7 Reasons You Should Avoid a Raw Food Diet

A raw food diet may sound appealing, especially if you don’t have time to cook healthy delicious meals. You may also have come across studies like this one, which concluded that eating raw fruits, veggies and nuts lowers blood pressure and the risk of heart disease.

Many people are also under the impression that all raw foods contain more nutrients. While that may be true for some foods, cooking actually increases the bioavailability of nutrients in some foods. For instance, these vegetables are healthier when cooked.

It’s okay to eat raw sometimes, but a diet with more than 70 percent raw food may do more harm than good. Here are the reasons you should avoid a raw food diet.

7 Reasons You Should Avoid a Raw Food Diet

1. Irregular Periods

This may sound surprising, but a raw food diet can affect your menstrual cycle. One study found that 70 percent of women on a raw vegan diet experienced irregular periods. Even worse, a third of them had complete amenorrhea, which means they stopped menstruating completely.

Researchers suspect that the low calories in raw food diets may be a contributing factor to the irregular menstrual cycles.

2. Nutritional Deficiencies

This may sound ironic, considering that many people assume that raw foods offer more nutrients. However, your diet may lack essential nutrients, such as vitamin B12.

This study found that no participant on a raw vegan diet got enough vitamin B12 in their diet. Being deficient of this vitamin can cause anemia, heart disease, poor bone health, and infertility.

3. Food Safety

Cooking food makes it safer, especially meat. Raw meat and poultry contain bacteria such as Salmonella, E. coli, and Listeria, which may cause vomiting, diarrhea, or even death.

Sometimes the effects of eating raw food are almost immediate. A man in South Korea suffered a fever and excruciating pain on his left hand just hours after eating raw seafood. Doctors had to amputate his arm a few days later.

4. Weaker Bones

Most raw food diets tend to be low in calcium and vitamin D, which help strengthen bones. That’s why this study found that people on a raw vegetarian diet had lower bone mineral content and density compared to participants following a cooked diet.

5. Difficulty

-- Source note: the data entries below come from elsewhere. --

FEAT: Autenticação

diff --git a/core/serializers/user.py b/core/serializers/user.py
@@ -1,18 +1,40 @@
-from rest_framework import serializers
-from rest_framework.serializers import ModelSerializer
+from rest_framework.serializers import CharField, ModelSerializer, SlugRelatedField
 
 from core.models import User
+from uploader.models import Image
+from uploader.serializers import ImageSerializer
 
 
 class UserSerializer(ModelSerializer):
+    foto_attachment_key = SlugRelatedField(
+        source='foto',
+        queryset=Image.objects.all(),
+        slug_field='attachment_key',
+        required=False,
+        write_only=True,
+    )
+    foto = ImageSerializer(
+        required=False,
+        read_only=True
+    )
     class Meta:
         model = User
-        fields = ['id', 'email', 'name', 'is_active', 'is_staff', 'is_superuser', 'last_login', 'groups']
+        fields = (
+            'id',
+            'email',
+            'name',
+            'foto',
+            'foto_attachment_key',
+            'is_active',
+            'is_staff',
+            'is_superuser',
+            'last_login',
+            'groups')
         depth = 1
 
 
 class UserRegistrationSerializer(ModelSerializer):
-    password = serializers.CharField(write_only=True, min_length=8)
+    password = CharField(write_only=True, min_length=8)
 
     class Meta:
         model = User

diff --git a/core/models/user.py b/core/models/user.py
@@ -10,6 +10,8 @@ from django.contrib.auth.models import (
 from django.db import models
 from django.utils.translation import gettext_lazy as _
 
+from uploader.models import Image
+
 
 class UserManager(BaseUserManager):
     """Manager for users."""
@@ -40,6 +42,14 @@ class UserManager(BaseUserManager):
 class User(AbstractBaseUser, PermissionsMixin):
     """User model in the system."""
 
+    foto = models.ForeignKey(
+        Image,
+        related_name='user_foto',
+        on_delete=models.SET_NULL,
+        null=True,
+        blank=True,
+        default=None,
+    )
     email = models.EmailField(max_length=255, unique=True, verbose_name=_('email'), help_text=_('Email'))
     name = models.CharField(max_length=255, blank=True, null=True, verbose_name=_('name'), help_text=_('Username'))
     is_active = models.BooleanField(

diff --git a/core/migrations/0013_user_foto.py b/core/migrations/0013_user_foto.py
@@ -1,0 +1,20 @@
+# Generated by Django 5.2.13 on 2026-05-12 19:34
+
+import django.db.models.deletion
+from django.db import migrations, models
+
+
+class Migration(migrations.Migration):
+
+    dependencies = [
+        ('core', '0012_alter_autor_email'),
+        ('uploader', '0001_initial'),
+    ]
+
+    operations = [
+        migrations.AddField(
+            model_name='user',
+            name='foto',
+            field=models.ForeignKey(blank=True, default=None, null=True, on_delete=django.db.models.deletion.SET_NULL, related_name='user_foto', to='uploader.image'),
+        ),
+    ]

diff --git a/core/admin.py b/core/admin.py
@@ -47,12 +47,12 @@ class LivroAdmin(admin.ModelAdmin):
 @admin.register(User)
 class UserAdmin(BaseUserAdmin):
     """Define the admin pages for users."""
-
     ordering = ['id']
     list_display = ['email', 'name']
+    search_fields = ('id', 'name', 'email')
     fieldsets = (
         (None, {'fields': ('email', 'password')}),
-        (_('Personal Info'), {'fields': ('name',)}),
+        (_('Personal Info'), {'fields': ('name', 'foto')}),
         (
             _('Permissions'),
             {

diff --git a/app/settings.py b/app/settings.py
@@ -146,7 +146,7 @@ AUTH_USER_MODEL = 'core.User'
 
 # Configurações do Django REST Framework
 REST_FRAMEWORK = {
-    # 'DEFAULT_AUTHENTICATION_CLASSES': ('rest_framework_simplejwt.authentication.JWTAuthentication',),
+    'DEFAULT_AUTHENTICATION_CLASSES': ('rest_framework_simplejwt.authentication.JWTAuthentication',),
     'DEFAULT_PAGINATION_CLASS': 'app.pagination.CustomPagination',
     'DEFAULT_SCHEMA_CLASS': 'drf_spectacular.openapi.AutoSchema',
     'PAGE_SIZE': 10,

If you thought that eating raw doesn’t require any preparation, think again. Preparing raw foods involves sprouting, blending, dehydrating, soaking and fermenting. These tasks can be time-consuming and difficult for busy people.

6. Convenience

A few years ago, vegans had a hard time eating out, but that’s not the case anymore. Many restaurants serve vegan meals. Unfortunately, raw food dieters will have to wait for a few more years before raw food meals become a norm in restaurants.

7. Digestive Problems

Raw food tends to be harder to digest. People with sensitive stomachs may struggle with indigestion, gas and bloating, food allergies, and loose stool while on a raw food diet.

What’s your experience with a raw food diet? Have you tried going fully raw? Share your thoughts in the comments.

Images via Getty


Richard B
Richard B3 months ago


Martha P
Mia P3 months ago

thanks for sharing

Amparo Fabiana C

Both is good leafs are better raw with olive oil and vinegar. But others cook. Enjoy,

hELEN hEARFIELD3 months ago


Ruth S
Ruth S4 months ago


Ruth S
Ruth S4 months ago


Peggy B
Peggy B4 months ago


Tabot T
Tabot T4 months ago

Thanks for sharing!

Christine S
Christine Stewart4 months ago

thanks. some foods just need to be cooked to get all their nutrients- like legumes- and some foods are best raw.

Shae Lee
Shae Lee4 months ago

Thank you for sharing.